A Miniseries Like No Other
The broadcast of "War and Remembrance", based on Herman Wouk's novel, was a television event. Although recapturing the excitement of watching the miniseries can cost you around $180, it is well worth it. From its beautiful opening and closing score to its unforgettable images and people, "War and Remembrance" is like no other. Because it was an epic miniseries, which cost around $110 million to make, the television powers that be were able to film at various locations around the world and bring vastly different (yet interconnected) stories of the war to the small screen. In that sense, it is like several miniseries rolled into one.

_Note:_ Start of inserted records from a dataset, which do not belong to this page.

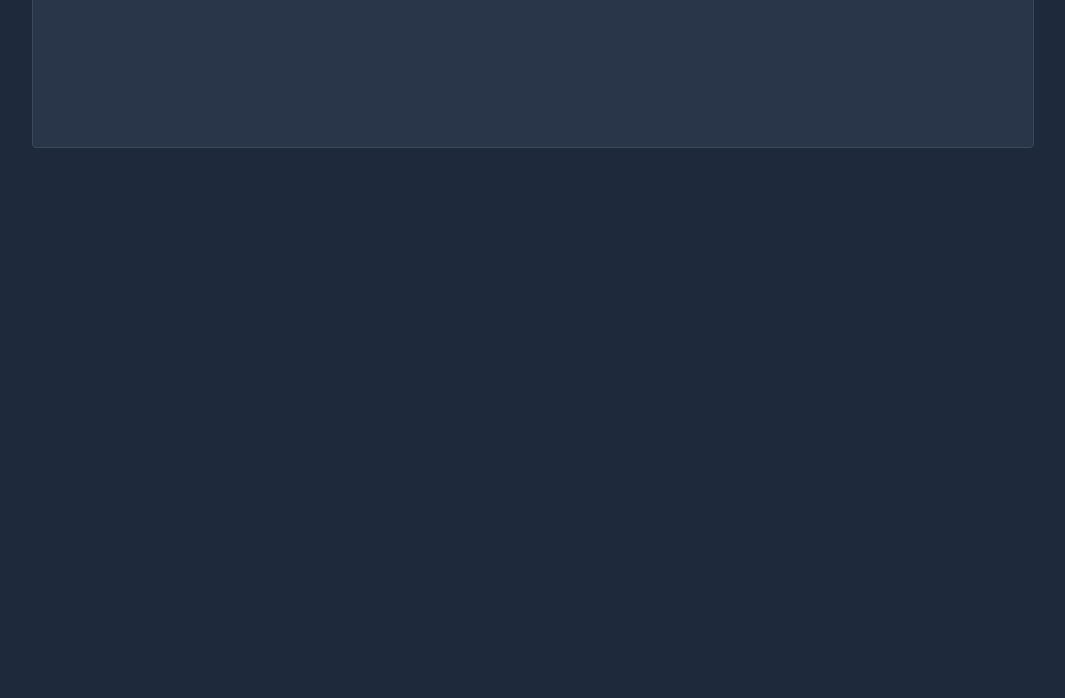
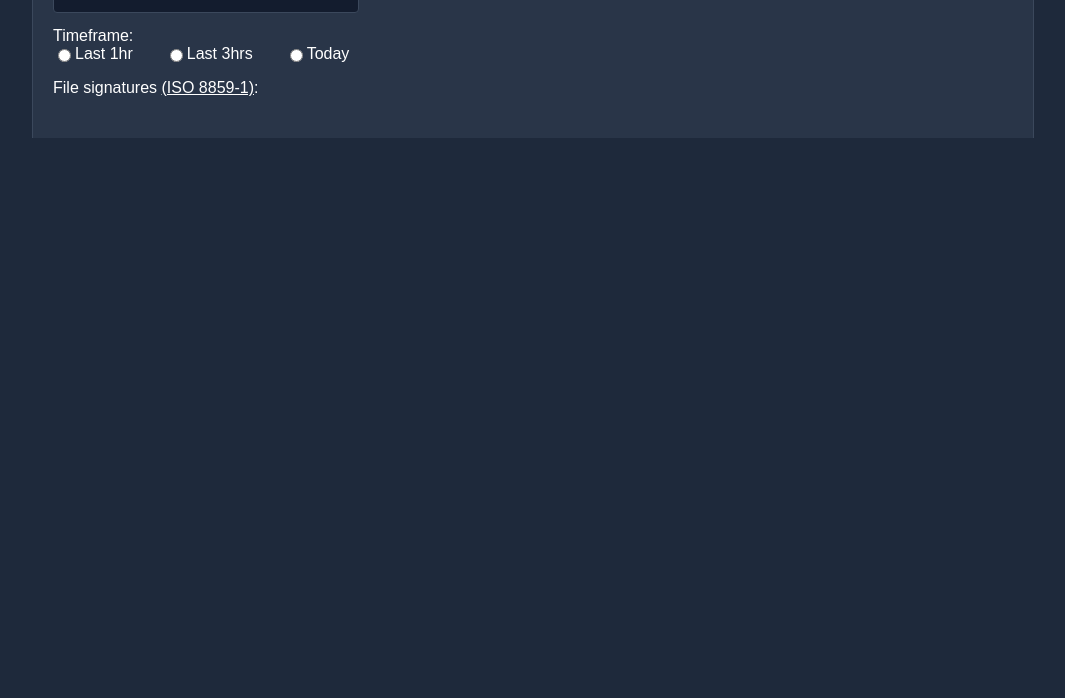
Before and after one commit to prestonyford/http-cache-parser, a website: page public/index.html in a window 1280 px wide. Shown: the part 102-800 px from the top of the page, without its empty margins (107-1172 px from the left). Drawn offline with Linux system fonts and the light colour scheme; a web font is replaced by a local one.

Commit message:
timeframes html/css

```diff
--- a/public/index.html
+++ b/public/index.html
@@ -11,7 +11,23 @@
     <div id="container">
         <div id="">
             <h1>HTTP Cache Parser</h1>
+            <form action="/submit" >
+                <label for="directoryPath">Enter directory path:</label><br>
+                <input type="text" name="directoryPath" placeholder="" required><br>
 
+                <label for="">Timeframe:</label><br>
+                <div id="timeframes-container">
+                    <input type="radio" id="timeframe-1hr" name="timeframe" value="timeframe-1hr">
+                    <label for="timeframe-1hr">Last 1hr</label>
+                    <input type="radio" id="timeframe-3hr" name="timeframe" value="timeframe-3hr">
+                    <label for="timeframe-3hr">Last 3hrs</label>
+                    <input type="radio" id="timeframe-today" name="timeframe" value="timeframe-today">
+                    <label for="timeframe-today">Today</label>
+                </div>
+
+
+                <label>File signatures <a target="_blank" href="https://en.wikipedia.org/wiki/List_of_file_signatures">(ISO 8859-1)</a>:</label><br>
+            </form>
         </div>
     </div>
 </body>
--- a/public/style.css
+++ b/public/style.css
@@ -1,10 +1,18 @@
 * {
     font-family: "Mukta Vaani", sans-serif;
     color: #fff;
+
+    --border-color: rgb(59, 72, 92);
+    --bg-secondary-color: rgb(19, 28, 46);
 }
 
 body {
     background-color: rgb(30, 41, 59);
+    margin: 0;
+}
+
+h1 {
+    margin-top: 0px;
 }
 
 #container {
@@ -12,13 +20,34 @@ body {
     min-height: 200px;
     margin: auto;
     background-color: rgb(41, 53, 72);
-    border: 1px solid rgb(59, 72, 92);
-    border-radius: 4px;
+    border-left: 1px solid var(--border-color);
+    border-right: 1px solid var(--border-color);
+    /* border-radius: 4px; */
     padding: 20px;
 }
 
+input[type="text"] {
+    border: 1px solid var(--border-color);
+    border-radius: 4px;
+    width: clamp(100px, 300px, 80%);
+    margin-bottom: 1em;
+    background-color: var(--bg-secondary-color);
+    outline: none;
+}
 
+#timeframes-container {
+    display: flex;
+    flex-wrap: wrap;
+    margin-bottom: 1em;
+}
 
+#timeframes-container input[type="radio"] {
+    margin-right: .3em;
+}
+
+#timeframes-container *:nth-child(2n) {
+    margin-right: 2em;
+}
 
 
 .mukta-vaani-extralight {
```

"War and Remembrance" revolves around the lives of two families, the Henrys and the Jastrows. The connection between them is provided through the marriage of Byron Henry and Natalie Jastrow. The Henrys are a naval family: Victor "Pug" Henry serves both as a diplomat and as the commander of a destroyer at various times in the series, Byron Henry serves on a submarine in the Pacific, Warren Henry is a naval pilot married to the daughter of a Senator. Byron's wife, Natalie Jastrow is an American Jew in Europe trying to escape the Nazis along with her uncle, Aaron Jastrow, and her son with Byron, Louis Henry. Aaron Jastrow's cousin is a Jewish Polish soldier trying to survive Auschwitz. Those are just some of the characters whose stories captivate the audience. There are also the experiences of their spouses, lovers, and the relatives of their spouses and lovers.

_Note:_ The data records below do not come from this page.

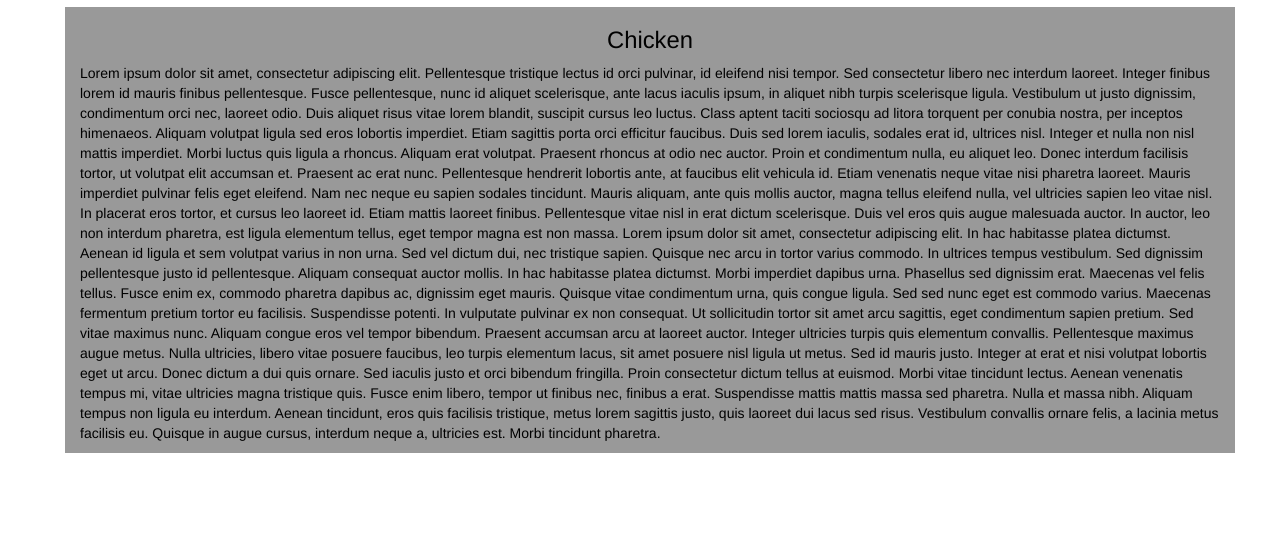
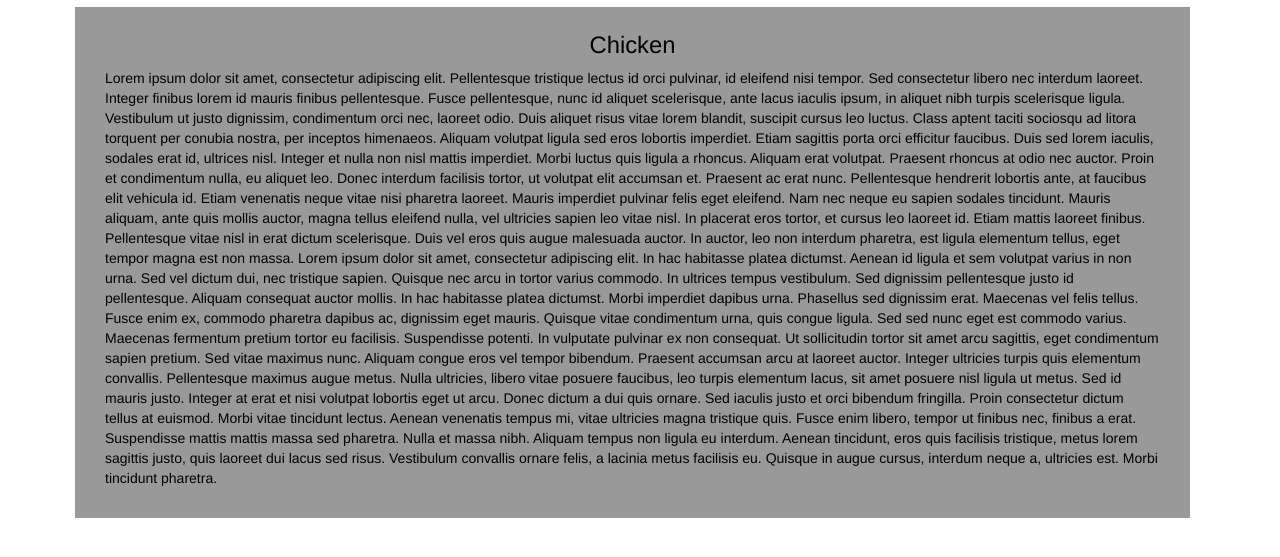
Before and after one commit to darkdew33/mod3_solution, a plain HTML site: page index.html in a window 1280 px wide. Shown: the part 135-692 px from the top of the page. Drawn offline with Linux system fonts and the light colour scheme.

Commit message:
mod3_solution

```diff
--- a/css/styles.css
+++ b/css/styles.css
@@ -49,10 +49,16 @@
 	width:100%;
 	background-color: #999;
 	color: #000;
-	margin:0 10px 20px;
+	margin-right:20px;
+	margin-bottom:20px;
+	padding:5px 30px 20px 30px;
 }
 #page-content h2 {
 	text-align:center;
 	font-size:1.7em;
 	color: #000;
 }
+.row {
+	margin-left:5px;
+	margin-right:20px;
+}
```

The audience is also given a glimpse into the thinking of the Nazi leadership, with Steven Berkoff providing a chilling and brilliant portrayal of Adolf Hitler. Here was a look at the Holocaust and the events and decisions leading up to it that was unprecedented at the time that the series debuted in 1988.
It is unfortunate that I have not found many libraries that carry copies of this miniseries on either VHS or DVD, forcing many people to either buy it or miss out on experiencing it. I, for one, have chosen to buy it, and I do not regret it for a day. I also recommend reading the book.